[Description of the task] Lines with the string "docsSnap" must each be copied from the listing.
[Input records Boundary: Start]
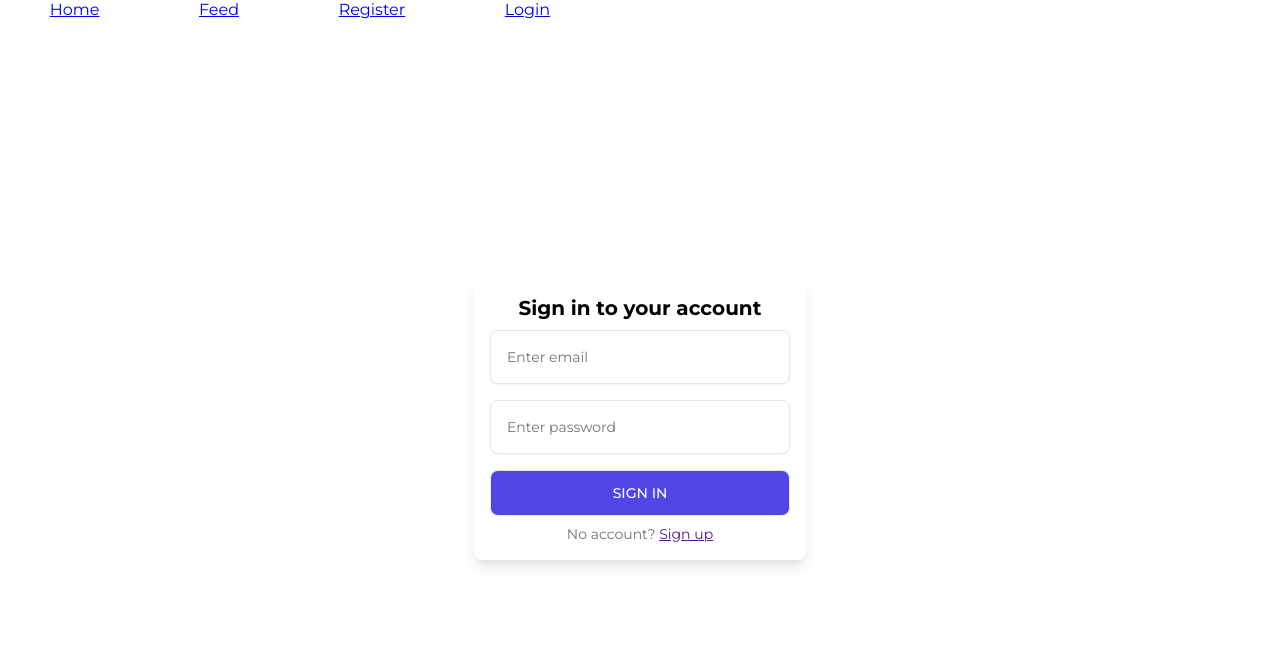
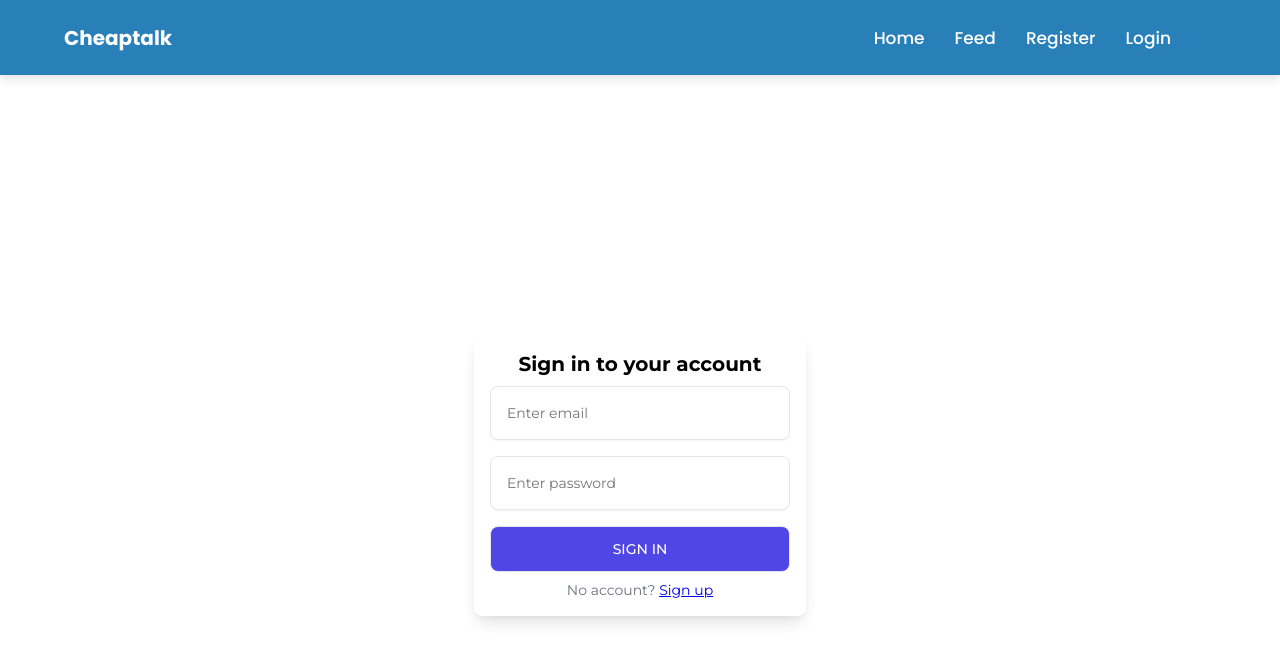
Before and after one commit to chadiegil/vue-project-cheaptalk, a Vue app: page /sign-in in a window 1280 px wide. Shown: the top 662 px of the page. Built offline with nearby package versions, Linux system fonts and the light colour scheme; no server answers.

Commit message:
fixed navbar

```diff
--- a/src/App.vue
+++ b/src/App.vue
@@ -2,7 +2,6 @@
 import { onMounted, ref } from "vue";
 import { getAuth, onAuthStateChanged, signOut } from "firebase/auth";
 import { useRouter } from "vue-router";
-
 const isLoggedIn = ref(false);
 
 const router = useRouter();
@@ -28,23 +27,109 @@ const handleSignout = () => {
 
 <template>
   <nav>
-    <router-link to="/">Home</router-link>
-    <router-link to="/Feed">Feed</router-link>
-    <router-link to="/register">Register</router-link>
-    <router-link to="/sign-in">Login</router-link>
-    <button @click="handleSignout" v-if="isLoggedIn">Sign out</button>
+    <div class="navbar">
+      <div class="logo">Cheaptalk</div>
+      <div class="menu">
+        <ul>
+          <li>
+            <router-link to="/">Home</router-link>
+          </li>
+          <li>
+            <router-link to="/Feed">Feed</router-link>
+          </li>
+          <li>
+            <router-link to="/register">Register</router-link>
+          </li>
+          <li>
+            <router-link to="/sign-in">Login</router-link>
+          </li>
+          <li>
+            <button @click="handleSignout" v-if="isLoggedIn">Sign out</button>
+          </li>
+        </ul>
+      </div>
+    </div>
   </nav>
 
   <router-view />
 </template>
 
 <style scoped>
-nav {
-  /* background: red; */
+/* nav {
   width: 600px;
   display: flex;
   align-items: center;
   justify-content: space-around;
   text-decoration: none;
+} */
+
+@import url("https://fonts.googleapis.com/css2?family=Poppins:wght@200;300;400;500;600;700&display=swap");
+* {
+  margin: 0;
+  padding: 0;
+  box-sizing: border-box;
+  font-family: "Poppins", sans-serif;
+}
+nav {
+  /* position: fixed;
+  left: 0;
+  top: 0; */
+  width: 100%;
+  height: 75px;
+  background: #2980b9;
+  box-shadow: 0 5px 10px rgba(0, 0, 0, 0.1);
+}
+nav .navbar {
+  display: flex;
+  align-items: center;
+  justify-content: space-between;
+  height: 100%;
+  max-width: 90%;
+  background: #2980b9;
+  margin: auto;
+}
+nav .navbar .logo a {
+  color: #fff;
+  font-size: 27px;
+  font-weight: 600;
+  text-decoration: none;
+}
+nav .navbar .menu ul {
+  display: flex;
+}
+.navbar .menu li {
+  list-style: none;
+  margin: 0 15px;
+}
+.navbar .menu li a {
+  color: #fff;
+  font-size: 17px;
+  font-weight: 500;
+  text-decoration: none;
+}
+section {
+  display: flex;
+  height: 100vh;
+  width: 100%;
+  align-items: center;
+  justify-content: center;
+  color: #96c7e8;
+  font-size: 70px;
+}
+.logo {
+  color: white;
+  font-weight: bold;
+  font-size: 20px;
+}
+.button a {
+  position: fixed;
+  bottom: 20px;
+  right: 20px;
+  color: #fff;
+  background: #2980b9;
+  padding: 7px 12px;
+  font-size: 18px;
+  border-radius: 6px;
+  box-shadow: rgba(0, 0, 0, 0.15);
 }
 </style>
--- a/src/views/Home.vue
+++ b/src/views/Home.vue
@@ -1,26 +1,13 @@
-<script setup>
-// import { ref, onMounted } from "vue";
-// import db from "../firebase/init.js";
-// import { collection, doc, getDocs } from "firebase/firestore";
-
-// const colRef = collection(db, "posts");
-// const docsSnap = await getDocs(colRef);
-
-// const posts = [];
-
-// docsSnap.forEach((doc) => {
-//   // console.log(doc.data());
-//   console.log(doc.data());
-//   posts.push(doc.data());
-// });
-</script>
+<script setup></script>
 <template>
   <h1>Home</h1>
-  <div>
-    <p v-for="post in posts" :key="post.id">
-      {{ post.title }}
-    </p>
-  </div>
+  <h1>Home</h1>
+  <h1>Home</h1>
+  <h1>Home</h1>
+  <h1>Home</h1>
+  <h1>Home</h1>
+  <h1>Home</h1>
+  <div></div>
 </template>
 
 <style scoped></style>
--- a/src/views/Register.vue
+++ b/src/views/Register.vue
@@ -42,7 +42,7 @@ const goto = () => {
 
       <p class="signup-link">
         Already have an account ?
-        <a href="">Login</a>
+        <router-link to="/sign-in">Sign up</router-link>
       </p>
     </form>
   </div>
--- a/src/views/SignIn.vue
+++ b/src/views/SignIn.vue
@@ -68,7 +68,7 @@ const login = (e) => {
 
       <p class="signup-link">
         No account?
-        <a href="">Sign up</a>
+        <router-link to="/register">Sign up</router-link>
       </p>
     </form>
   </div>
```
[Input records Boundary: End]
[Input records Boundary: Start]
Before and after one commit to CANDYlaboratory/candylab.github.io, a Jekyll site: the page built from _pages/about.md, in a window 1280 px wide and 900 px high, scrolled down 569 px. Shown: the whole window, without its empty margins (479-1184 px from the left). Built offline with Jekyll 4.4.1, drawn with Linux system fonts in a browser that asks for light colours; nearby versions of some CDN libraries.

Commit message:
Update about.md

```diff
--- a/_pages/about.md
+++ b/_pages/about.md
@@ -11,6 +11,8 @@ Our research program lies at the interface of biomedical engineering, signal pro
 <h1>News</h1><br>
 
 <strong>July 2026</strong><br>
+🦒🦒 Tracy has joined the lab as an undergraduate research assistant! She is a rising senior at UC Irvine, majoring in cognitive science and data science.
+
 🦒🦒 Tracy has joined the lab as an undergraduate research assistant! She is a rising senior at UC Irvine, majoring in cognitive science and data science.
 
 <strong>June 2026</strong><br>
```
[Input records Boundary: End]
[Input records Boundary: Start]
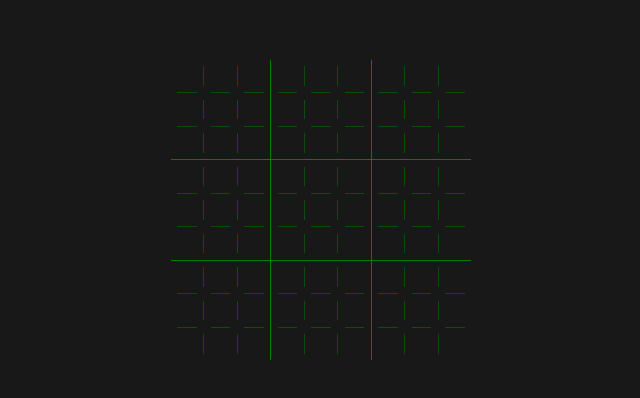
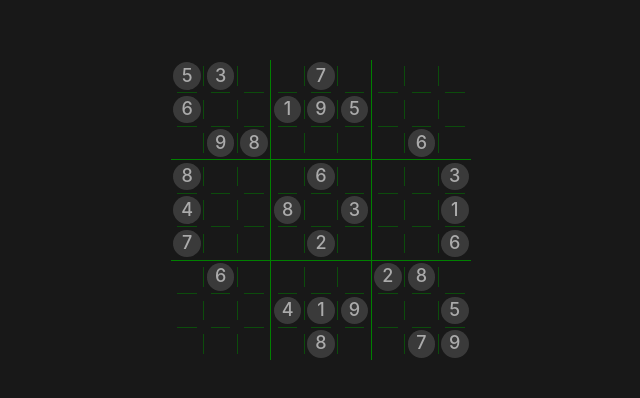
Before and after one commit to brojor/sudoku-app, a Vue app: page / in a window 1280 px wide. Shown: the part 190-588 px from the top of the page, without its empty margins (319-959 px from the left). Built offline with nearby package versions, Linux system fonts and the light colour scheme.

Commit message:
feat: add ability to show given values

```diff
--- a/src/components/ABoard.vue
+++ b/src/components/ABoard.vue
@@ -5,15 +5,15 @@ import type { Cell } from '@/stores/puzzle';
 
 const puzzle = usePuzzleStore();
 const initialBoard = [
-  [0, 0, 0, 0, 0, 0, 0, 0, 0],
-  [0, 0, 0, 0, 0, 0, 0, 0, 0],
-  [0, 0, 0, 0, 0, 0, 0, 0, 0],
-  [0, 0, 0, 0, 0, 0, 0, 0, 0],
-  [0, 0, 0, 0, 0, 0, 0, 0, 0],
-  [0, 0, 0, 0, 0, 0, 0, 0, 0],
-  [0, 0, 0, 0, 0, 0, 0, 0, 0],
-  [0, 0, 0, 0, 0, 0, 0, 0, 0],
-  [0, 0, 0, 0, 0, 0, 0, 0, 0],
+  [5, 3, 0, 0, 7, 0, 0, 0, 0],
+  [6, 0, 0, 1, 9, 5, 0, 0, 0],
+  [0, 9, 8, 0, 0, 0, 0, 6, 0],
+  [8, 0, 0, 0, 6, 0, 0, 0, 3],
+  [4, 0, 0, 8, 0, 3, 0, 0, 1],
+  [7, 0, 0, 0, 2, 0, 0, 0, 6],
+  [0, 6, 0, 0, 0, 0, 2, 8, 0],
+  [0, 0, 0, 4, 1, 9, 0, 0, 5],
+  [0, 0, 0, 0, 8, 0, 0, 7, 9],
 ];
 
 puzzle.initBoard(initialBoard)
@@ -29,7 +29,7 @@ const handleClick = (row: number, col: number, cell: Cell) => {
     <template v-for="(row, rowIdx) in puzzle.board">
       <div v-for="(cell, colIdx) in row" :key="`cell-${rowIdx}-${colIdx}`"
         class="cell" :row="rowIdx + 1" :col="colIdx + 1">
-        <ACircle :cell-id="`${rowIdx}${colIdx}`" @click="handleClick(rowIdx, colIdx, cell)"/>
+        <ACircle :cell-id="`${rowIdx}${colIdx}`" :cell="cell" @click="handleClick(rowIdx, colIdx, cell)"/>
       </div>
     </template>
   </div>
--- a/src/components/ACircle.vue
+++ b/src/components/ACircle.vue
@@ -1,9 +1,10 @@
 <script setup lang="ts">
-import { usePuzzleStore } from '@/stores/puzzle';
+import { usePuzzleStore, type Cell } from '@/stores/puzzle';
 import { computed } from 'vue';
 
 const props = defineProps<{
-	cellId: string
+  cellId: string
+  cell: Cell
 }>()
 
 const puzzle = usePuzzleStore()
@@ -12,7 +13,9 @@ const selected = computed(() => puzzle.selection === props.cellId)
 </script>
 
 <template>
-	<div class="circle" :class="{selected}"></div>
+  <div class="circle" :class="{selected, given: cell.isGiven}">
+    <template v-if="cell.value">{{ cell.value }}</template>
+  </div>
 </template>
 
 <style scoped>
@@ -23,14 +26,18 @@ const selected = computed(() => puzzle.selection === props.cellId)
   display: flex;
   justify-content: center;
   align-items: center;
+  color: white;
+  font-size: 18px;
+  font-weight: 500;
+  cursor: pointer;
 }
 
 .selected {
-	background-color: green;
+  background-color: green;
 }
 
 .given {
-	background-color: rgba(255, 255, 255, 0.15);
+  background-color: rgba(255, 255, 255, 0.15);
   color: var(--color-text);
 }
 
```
[Input records Boundary: End]
[Worked solution]
-// const docsSnap = await getDocs(colRef);
-// docsSnap.forEach((doc) => {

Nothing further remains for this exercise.